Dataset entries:
╔══

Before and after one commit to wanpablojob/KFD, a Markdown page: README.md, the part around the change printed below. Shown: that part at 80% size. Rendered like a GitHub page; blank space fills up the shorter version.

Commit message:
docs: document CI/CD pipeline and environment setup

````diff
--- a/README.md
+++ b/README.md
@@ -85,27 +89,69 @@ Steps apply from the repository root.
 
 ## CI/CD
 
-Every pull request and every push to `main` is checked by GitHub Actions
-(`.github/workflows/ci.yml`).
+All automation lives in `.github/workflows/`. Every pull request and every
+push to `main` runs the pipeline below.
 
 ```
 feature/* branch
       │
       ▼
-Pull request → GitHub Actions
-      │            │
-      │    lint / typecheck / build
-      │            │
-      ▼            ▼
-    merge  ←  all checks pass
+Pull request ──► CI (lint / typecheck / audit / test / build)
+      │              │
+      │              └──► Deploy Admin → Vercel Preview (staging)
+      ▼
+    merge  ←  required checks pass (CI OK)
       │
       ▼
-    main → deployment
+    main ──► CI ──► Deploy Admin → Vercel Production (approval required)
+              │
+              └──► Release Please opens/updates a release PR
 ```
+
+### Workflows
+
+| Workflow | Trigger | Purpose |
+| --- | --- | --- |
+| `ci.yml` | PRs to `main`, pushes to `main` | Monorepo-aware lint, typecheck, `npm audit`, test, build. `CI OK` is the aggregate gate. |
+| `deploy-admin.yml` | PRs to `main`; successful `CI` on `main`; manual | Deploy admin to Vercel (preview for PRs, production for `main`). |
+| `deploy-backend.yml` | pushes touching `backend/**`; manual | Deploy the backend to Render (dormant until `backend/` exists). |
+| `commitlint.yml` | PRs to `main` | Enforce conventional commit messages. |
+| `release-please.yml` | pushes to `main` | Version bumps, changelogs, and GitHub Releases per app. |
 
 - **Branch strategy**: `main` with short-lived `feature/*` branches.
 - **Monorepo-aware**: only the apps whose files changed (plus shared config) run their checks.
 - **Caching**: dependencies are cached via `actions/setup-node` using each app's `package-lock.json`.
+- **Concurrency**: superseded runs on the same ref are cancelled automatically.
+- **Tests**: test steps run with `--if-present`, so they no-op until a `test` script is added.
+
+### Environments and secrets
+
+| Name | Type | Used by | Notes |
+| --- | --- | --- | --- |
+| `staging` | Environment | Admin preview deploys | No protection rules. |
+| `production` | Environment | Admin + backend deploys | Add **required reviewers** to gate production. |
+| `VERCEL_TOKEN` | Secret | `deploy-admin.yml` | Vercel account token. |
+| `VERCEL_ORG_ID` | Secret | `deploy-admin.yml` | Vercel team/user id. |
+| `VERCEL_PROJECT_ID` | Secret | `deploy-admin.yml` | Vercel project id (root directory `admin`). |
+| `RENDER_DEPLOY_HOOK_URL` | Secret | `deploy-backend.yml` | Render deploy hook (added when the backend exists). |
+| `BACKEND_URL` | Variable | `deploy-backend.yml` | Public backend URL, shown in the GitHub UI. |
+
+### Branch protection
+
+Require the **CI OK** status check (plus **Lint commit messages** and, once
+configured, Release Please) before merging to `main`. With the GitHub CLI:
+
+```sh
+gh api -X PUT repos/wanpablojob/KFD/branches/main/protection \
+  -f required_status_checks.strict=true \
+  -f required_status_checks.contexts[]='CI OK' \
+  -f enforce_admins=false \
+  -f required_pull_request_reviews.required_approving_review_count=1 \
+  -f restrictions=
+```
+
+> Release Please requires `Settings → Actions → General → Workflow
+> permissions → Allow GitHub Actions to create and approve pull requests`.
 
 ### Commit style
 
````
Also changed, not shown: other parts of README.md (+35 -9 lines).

╚══

GOAL OF THE EXERCISE – The lines sought are those in the data above that include the string "pushes"; copy each one.

OUTPUT FOR THIS TASK –
+| `ci.yml` | PRs to `main`, pushes to `main` | Monorepo-aware lint, typecheck, `npm audit`, test, build. `CI OK` is the aggregate gate. |
+| `deploy-backend.yml` | pushes touching `backend/**`; manual | Deploy the backend to Render (dormant until `backend/` exists). |
+| `release-please.yml` | pushes to `main` | Version bumps, changelogs, and GitHub Releases per app. |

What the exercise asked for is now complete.